Change detection outputs:
###

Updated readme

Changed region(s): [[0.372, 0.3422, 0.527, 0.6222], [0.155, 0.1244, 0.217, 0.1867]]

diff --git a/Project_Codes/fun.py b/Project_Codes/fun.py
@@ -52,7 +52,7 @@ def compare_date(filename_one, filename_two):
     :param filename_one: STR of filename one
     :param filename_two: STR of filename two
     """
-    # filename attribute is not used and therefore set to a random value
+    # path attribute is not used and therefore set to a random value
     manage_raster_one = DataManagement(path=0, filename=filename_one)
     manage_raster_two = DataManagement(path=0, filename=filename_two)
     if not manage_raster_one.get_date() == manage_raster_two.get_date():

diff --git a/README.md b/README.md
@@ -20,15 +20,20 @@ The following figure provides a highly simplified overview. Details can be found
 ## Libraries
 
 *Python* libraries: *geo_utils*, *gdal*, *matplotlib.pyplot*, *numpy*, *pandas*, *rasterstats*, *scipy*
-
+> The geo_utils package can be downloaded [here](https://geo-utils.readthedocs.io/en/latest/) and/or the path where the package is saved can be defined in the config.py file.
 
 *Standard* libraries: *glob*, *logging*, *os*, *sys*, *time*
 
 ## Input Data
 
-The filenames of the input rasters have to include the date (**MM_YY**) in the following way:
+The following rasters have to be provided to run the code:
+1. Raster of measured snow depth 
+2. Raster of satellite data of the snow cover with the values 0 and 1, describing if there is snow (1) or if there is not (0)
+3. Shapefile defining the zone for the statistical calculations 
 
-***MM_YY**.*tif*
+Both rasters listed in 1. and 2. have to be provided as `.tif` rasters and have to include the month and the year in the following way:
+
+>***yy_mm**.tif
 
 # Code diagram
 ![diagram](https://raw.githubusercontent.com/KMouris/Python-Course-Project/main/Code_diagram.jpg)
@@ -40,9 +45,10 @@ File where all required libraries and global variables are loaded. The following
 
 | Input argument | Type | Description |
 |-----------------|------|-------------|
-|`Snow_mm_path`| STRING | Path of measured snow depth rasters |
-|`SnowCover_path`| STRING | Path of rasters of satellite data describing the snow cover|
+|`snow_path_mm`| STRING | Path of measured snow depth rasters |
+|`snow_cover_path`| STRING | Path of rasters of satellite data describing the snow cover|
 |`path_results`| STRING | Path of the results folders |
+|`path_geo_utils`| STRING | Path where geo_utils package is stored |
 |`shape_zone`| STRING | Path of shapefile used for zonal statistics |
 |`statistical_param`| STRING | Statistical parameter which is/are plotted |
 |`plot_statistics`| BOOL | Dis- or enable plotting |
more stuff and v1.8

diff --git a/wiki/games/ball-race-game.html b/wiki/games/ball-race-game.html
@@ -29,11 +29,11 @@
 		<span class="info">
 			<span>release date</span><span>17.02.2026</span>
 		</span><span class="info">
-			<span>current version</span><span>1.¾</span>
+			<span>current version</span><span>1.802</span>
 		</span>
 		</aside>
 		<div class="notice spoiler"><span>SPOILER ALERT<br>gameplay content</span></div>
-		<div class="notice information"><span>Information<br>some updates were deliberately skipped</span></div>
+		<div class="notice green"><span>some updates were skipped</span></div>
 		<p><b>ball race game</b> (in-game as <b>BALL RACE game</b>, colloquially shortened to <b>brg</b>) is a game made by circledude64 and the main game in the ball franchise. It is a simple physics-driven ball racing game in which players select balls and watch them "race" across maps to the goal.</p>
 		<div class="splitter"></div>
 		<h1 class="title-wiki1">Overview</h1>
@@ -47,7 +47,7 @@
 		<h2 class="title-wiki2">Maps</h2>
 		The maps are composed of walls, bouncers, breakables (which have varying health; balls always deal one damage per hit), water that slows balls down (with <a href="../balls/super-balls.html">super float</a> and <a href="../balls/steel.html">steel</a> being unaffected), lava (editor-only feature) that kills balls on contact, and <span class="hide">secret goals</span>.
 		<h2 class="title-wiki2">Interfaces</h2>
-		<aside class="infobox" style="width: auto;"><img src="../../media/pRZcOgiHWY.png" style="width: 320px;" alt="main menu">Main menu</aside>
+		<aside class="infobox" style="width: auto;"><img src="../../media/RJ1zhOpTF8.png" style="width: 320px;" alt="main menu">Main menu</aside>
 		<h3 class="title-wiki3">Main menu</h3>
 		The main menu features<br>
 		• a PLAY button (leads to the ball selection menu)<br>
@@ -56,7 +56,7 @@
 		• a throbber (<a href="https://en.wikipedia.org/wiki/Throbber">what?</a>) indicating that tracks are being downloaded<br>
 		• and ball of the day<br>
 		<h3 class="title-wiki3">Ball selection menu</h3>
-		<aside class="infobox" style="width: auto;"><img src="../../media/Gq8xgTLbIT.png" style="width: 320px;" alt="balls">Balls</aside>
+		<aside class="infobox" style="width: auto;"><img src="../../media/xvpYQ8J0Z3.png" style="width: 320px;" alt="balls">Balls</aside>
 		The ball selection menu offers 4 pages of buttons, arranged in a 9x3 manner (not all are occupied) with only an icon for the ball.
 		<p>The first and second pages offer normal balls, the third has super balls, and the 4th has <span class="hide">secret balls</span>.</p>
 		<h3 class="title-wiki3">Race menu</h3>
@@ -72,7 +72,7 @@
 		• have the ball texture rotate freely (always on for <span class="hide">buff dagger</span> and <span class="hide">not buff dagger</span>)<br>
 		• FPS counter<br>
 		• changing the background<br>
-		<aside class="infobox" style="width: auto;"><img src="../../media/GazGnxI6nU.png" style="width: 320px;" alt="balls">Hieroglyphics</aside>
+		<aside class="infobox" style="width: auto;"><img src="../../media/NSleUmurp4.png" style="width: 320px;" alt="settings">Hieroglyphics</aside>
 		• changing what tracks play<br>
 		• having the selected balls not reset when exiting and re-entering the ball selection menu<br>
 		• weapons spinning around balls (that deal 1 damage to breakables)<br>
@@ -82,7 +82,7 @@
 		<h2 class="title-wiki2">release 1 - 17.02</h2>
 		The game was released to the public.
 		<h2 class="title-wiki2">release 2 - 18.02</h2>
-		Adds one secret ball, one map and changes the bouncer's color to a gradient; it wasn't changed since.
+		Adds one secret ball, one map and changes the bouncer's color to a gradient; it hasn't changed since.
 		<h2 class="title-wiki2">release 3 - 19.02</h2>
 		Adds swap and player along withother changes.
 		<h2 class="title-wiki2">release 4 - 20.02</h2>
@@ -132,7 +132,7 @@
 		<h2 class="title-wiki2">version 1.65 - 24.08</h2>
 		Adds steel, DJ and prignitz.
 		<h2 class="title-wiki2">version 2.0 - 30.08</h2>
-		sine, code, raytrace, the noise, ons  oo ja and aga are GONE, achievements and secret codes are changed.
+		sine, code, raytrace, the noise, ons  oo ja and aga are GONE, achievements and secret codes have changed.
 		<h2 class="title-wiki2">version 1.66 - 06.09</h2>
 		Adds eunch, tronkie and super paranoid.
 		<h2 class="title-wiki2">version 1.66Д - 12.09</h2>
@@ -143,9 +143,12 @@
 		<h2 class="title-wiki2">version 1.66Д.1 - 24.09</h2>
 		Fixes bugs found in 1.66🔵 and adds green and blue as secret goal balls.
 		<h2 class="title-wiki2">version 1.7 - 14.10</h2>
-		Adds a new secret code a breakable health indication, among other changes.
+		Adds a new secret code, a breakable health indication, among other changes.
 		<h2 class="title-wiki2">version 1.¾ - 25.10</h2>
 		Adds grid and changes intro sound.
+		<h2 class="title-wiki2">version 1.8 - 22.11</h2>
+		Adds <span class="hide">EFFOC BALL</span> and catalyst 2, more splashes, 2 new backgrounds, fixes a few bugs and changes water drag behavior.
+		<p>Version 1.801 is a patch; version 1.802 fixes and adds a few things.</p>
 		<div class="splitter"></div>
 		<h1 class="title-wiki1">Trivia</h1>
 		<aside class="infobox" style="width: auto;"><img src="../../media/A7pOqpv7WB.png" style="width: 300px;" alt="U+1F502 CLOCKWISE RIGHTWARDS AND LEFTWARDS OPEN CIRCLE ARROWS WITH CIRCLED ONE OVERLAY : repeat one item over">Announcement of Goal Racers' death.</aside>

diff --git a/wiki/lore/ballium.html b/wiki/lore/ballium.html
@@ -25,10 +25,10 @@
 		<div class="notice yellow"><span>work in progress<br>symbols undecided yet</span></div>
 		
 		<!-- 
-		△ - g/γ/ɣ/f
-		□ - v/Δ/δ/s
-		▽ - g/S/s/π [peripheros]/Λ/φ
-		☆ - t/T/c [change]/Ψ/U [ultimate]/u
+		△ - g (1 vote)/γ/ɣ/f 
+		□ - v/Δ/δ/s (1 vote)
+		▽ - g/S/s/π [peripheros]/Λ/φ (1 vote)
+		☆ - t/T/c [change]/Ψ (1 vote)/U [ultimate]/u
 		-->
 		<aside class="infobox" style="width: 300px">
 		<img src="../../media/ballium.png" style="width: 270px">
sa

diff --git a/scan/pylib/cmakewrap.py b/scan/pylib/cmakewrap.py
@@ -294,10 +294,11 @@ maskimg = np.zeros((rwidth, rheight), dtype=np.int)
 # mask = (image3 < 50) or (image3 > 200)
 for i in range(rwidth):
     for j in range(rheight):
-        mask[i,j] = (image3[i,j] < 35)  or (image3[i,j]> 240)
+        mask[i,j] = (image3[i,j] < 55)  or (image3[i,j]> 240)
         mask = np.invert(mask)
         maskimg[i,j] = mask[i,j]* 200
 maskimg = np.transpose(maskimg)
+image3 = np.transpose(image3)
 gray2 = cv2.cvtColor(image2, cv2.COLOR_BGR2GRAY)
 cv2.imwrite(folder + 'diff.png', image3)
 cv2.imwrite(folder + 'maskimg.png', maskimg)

###

Required work
Where the data above reaches the line holding "are being downloaded<br>", begin printing, and stop after the line holding "2 - 18.02</h2>". Each line must be reproduced exactly, with nothing else added.

Result
 		• a throbber (<a href="https://en.wikipedia.org/wiki/Throbber">what?</a>) indicating that tracks are being downloaded<br>
 		• and ball of the day<br>
 		<h3 class="title-wiki3">Ball selection menu</h3>
-		<aside class="infobox" style="width: auto;"><img src="../../media/Gq8xgTLbIT.png" style="width: 320px;" alt="balls">Balls</aside>
+		<aside class="infobox" style="width: auto;"><img src="../../media/xvpYQ8J0Z3.png" style="width: 320px;" alt="balls">Balls</aside>
 		The ball selection menu offers 4 pages of buttons, arranged in a 9x3 manner (not all are occupied) with only an icon for the ball.
 		<p>The first and second pages offer normal balls, the third has super balls, and the 4th has <span class="hide">secret balls</span>.</p>
 		<h3 class="title-wiki3">Race menu</h3>
@@ -72,7 +72,7 @@
 		• have the ball texture rotate freely (always on for <span class="hide">buff dagger</span> and <span class="hide">not buff dagger</span>)<br>
 		• FPS counter<br>
 		• changing the background<br>
-		<aside class="infobox" style="width: auto;"><img src="../../media/GazGnxI6nU.png" style="width: 320px;" alt="balls">Hieroglyphics</aside>
+		<aside class="infobox" style="width: auto;"><img src="../../media/NSleUmurp4.png" style="width: 320px;" alt="settings">Hieroglyphics</aside>
 		• changing what tracks play<br>
 		• having the selected balls not reset when exiting and re-entering the ball selection menu<br>
 		• weapons spinning around balls (that deal 1 damage to breakables)<br>
@@ -82,7 +82,7 @@
 		<h2 class="title-wiki2">release 1 - 17.02</h2>
 		The game was released to the public.
 		<h2 class="title-wiki2">release 2 - 18.02</h2>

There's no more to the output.